• **Task to complete**
Give back every record exactly as it reads.

----------

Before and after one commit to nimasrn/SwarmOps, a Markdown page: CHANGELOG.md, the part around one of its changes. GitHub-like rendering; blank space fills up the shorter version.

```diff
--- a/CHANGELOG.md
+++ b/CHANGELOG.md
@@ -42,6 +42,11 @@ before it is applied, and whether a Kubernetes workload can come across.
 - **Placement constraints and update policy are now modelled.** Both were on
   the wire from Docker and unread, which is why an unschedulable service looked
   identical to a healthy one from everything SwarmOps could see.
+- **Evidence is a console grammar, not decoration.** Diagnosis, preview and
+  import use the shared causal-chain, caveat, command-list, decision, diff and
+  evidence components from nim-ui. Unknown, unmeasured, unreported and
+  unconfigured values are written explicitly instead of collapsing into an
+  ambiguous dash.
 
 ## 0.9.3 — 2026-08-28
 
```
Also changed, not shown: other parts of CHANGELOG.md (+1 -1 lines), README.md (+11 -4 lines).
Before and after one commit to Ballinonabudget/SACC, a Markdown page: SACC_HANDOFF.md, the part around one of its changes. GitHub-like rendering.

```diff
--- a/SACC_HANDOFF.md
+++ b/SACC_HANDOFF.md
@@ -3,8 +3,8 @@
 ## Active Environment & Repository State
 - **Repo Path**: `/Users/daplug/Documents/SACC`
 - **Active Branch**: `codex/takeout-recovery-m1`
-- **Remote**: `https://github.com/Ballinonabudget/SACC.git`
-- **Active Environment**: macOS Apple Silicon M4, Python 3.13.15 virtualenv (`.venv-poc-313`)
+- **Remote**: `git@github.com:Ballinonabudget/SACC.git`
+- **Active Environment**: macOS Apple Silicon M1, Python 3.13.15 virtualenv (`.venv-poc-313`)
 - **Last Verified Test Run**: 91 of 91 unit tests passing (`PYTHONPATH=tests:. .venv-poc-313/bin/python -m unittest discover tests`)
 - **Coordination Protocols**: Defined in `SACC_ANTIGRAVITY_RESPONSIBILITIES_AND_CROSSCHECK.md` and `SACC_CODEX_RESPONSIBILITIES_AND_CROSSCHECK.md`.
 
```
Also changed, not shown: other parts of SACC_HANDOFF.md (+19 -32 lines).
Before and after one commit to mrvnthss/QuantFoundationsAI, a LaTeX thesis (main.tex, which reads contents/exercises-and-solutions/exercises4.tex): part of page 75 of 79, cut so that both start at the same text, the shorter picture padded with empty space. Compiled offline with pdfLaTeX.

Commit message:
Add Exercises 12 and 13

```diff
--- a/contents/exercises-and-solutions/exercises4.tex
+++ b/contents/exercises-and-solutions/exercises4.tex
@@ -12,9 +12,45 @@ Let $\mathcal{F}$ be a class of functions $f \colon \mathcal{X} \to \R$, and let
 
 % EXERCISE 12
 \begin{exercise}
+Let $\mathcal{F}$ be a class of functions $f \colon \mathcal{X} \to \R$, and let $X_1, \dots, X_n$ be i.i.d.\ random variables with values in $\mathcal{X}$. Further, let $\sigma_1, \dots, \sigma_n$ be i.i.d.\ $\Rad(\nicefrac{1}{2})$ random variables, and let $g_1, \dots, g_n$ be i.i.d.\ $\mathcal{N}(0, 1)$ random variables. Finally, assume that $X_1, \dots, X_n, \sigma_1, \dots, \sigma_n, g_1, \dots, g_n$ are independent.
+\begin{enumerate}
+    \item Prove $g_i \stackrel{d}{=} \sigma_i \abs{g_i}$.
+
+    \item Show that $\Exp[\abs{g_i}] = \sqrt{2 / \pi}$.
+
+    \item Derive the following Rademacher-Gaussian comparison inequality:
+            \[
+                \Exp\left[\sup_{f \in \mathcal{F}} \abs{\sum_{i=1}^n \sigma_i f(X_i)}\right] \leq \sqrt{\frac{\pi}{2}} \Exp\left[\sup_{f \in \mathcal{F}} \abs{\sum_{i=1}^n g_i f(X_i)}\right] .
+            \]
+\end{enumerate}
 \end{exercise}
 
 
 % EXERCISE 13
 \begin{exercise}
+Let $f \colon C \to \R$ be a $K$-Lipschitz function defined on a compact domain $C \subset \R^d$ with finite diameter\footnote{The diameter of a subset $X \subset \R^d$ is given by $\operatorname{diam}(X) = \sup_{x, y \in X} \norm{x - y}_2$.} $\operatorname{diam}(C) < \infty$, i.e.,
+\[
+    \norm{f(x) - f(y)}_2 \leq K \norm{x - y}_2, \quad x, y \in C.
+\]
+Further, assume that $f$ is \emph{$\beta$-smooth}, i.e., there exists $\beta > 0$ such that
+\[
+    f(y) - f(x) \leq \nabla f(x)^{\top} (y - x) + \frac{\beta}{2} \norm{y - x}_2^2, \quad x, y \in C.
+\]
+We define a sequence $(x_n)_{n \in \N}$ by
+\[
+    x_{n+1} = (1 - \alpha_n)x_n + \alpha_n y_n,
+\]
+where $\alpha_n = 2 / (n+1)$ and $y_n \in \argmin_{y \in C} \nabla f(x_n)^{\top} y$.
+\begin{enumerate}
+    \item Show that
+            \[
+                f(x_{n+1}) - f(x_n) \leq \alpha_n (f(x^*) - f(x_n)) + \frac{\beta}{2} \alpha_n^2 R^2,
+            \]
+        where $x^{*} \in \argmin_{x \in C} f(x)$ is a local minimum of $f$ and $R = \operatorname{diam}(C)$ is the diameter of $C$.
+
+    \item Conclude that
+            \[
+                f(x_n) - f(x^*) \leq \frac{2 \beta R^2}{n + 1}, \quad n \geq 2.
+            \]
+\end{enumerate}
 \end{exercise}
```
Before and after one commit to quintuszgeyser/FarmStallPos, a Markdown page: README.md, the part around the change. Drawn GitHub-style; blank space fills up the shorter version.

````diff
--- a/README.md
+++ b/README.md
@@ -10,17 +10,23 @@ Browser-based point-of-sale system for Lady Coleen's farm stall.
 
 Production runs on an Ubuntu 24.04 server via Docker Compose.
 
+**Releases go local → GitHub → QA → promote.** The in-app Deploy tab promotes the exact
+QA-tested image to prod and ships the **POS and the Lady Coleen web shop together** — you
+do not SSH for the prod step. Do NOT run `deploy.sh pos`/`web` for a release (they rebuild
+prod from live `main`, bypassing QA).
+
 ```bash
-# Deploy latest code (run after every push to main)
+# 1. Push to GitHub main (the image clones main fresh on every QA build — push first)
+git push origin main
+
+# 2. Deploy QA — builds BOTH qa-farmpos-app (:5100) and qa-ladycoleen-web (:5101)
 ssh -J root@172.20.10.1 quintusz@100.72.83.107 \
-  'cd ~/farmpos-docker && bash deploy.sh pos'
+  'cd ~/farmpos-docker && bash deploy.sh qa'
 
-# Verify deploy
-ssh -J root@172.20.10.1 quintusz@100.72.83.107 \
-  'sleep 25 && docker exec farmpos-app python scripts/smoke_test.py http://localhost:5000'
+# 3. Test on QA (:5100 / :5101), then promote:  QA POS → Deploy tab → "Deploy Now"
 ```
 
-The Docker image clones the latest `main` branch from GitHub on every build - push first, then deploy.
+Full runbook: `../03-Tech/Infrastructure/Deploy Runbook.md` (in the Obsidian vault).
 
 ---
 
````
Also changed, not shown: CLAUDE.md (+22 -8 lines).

----------

• **Problem solution**
Before and after one commit to nimasrn/SwarmOps, a Markdown page: CHANGELOG.md, the part around one of its changes. GitHub-like rendering; blank space fills up the shorter version.

```diff
--- a/CHANGELOG.md
+++ b/CHANGELOG.md
@@ -42,6 +42,11 @@ before it is applied, and whether a Kubernetes workload can come across.
 - **Placement constraints and update policy are now modelled.** Both were on
   the wire from Docker and unread, which is why an unschedulable service looked
   identical to a healthy one from everything SwarmOps could see.
+- **Evidence is a console grammar, not decoration.** Diagnosis, preview and
+  import use the shared causal-chain, caveat, command-list, decision, diff and
+  evidence components from nim-ui. Unknown, unmeasured, unreported and
+  unconfigured values are written explicitly instead of collapsing into an
+  ambiguous dash.
 
 ## 0.9.3 — 2026-08-28
 
```
Also changed, not shown: other parts of CHANGELOG.md (+1 -1 lines), README.md (+11 -4 lines).
Before and after one commit to Ballinonabudget/SACC, a Markdown page: SACC_HANDOFF.md, the part around one of its changes. GitHub-like rendering.

```diff
--- a/SACC_HANDOFF.md
+++ b/SACC_HANDOFF.md
@@ -3,8 +3,8 @@
 ## Active Environment & Repository State
 - **Repo Path**: `/Users/daplug/Documents/SACC`
 - **Active Branch**: `codex/takeout-recovery-m1`
-- **Remote**: `https://github.com/Ballinonabudget/SACC.git`
-- **Active Environment**: macOS Apple Silicon M4, Python 3.13.15 virtualenv (`.venv-poc-313`)
+- **Remote**: `git@github.com:Ballinonabudget/SACC.git`
+- **Active Environment**: macOS Apple Silicon M1, Python 3.13.15 virtualenv (`.venv-poc-313`)
 - **Last Verified Test Run**: 91 of 91 unit tests passing (`PYTHONPATH=tests:. .venv-poc-313/bin/python -m unittest discover tests`)
 - **Coordination Protocols**: Defined in `SACC_ANTIGRAVITY_RESPONSIBILITIES_AND_CROSSCHECK.md` and `SACC_CODEX_RESPONSIBILITIES_AND_CROSSCHECK.md`.
 
```
Also changed, not shown: other parts of SACC_HANDOFF.md (+19 -32 lines).
Before and after one commit to mrvnthss/QuantFoundationsAI, a LaTeX thesis (main.tex, which reads contents/exercises-and-solutions/exercises4.tex): part of page 75 of 79, cut so that both start at the same text, the shorter picture padded with empty space. Compiled offline with pdfLaTeX.

Commit message:
Add Exercises 12 and 13

```diff
--- a/contents/exercises-and-solutions/exercises4.tex
+++ b/contents/exercises-and-solutions/exercises4.tex
@@ -12,9 +12,45 @@ Let $\mathcal{F}$ be a class of functions $f \colon \mathcal{X} \to \R$, and let
 
 % EXERCISE 12
 \begin{exercise}
+Let $\mathcal{F}$ be a class of functions $f \colon \mathcal{X} \to \R$, and let $X_1, \dots, X_n$ be i.i.d.\ random variables with values in $\mathcal{X}$. Further, let $\sigma_1, \dots, \sigma_n$ be i.i.d.\ $\Rad(\nicefrac{1}{2})$ random variables, and let $g_1, \dots, g_n$ be i.i.d.\ $\mathcal{N}(0, 1)$ random variables. Finally, assume that $X_1, \dots, X_n, \sigma_1, \dots, \sigma_n, g_1, \dots, g_n$ are independent.
+\begin{enumerate}
+    \item Prove $g_i \stackrel{d}{=} \sigma_i \abs{g_i}$.
+
+    \item Show that $\Exp[\abs{g_i}] = \sqrt{2 / \pi}$.
+
+    \item Derive the following Rademacher-Gaussian comparison inequality:
+            \[
+                \Exp\left[\sup_{f \in \mathcal{F}} \abs{\sum_{i=1}^n \sigma_i f(X_i)}\right] \leq \sqrt{\frac{\pi}{2}} \Exp\left[\sup_{f \in \mathcal{F}} \abs{\sum_{i=1}^n g_i f(X_i)}\right] .
+            \]
+\end{enumerate}
 \end{exercise}
 
 
 % EXERCISE 13
 \begin{exercise}
+Let $f \colon C \to \R$ be a $K$-Lipschitz function defined on a compact domain $C \subset \R^d$ with finite diameter\footnote{The diameter of a subset $X \subset \R^d$ is given by $\operatorname{diam}(X) = \sup_{x, y \in X} \norm{x - y}_2$.} $\operatorname{diam}(C) < \infty$, i.e.,
+\[
+    \norm{f(x) - f(y)}_2 \leq K \norm{x - y}_2, \quad x, y \in C.
+\]
+Further, assume that $f$ is \emph{$\beta$-smooth}, i.e., there exists $\beta > 0$ such that
+\[
+    f(y) - f(x) \leq \nabla f(x)^{\top} (y - x) + \frac{\beta}{2} \norm{y - x}_2^2, \quad x, y \in C.
+\]
+We define a sequence $(x_n)_{n \in \N}$ by
+\[
+    x_{n+1} = (1 - \alpha_n)x_n + \alpha_n y_n,
+\]
+where $\alpha_n = 2 / (n+1)$ and $y_n \in \argmin_{y \in C} \nabla f(x_n)^{\top} y$.
+\begin{enumerate}
+    \item Show that
+            \[
+                f(x_{n+1}) - f(x_n) \leq \alpha_n (f(x^*) - f(x_n)) + \frac{\beta}{2} \alpha_n^2 R^2,
+            \]
+        where $x^{*} \in \argmin_{x \in C} f(x)$ is a local minimum of $f$ and $R = \operatorname{diam}(C)$ is the diameter of $C$.
+
+    \item Conclude that
+            \[
+                f(x_n) - f(x^*) \leq \frac{2 \beta R^2}{n + 1}, \quad n \geq 2.
+            \]
+\end{enumerate}
 \end{exercise}
```
Before and after one commit to quintuszgeyser/FarmStallPos, a Markdown page: README.md, the part around the change. Drawn GitHub-style; blank space fills up the shorter version.

````diff
--- a/README.md
+++ b/README.md
@@ -10,17 +10,23 @@ Browser-based point-of-sale system for Lady Coleen's farm stall.
 
 Production runs on an Ubuntu 24.04 server via Docker Compose.
 
+**Releases go local → GitHub → QA → promote.** The in-app Deploy tab promotes the exact
+QA-tested image to prod and ships the **POS and the Lady Coleen web shop together** — you
+do not SSH for the prod step. Do NOT run `deploy.sh pos`/`web` for a release (they rebuild
+prod from live `main`, bypassing QA).
+
 ```bash
-# Deploy latest code (run after every push to main)
+# 1. Push to GitHub main (the image clones main fresh on every QA build — push first)
+git push origin main
+
+# 2. Deploy QA — builds BOTH qa-farmpos-app (:5100) and qa-ladycoleen-web (:5101)
 ssh -J root@172.20.10.1 quintusz@100.72.83.107 \
-  'cd ~/farmpos-docker && bash deploy.sh pos'
+  'cd ~/farmpos-docker && bash deploy.sh qa'
 
-# Verify deploy
-ssh -J root@172.20.10.1 quintusz@100.72.83.107 \
-  'sleep 25 && docker exec farmpos-app python scripts/smoke_test.py http://localhost:5000'
+# 3. Test on QA (:5100 / :5101), then promote:  QA POS → Deploy tab → "Deploy Now"
 ```
 
-The Docker image clones the latest `main` branch from GitHub on every build - push first, then deploy.
+Full runbook: `../03-Tech/Infrastructure/Deploy Runbook.md` (in the Obsidian vault).
 
 ---
 
````
Also changed, not shown: CLAUDE.md (+22 -8 lines).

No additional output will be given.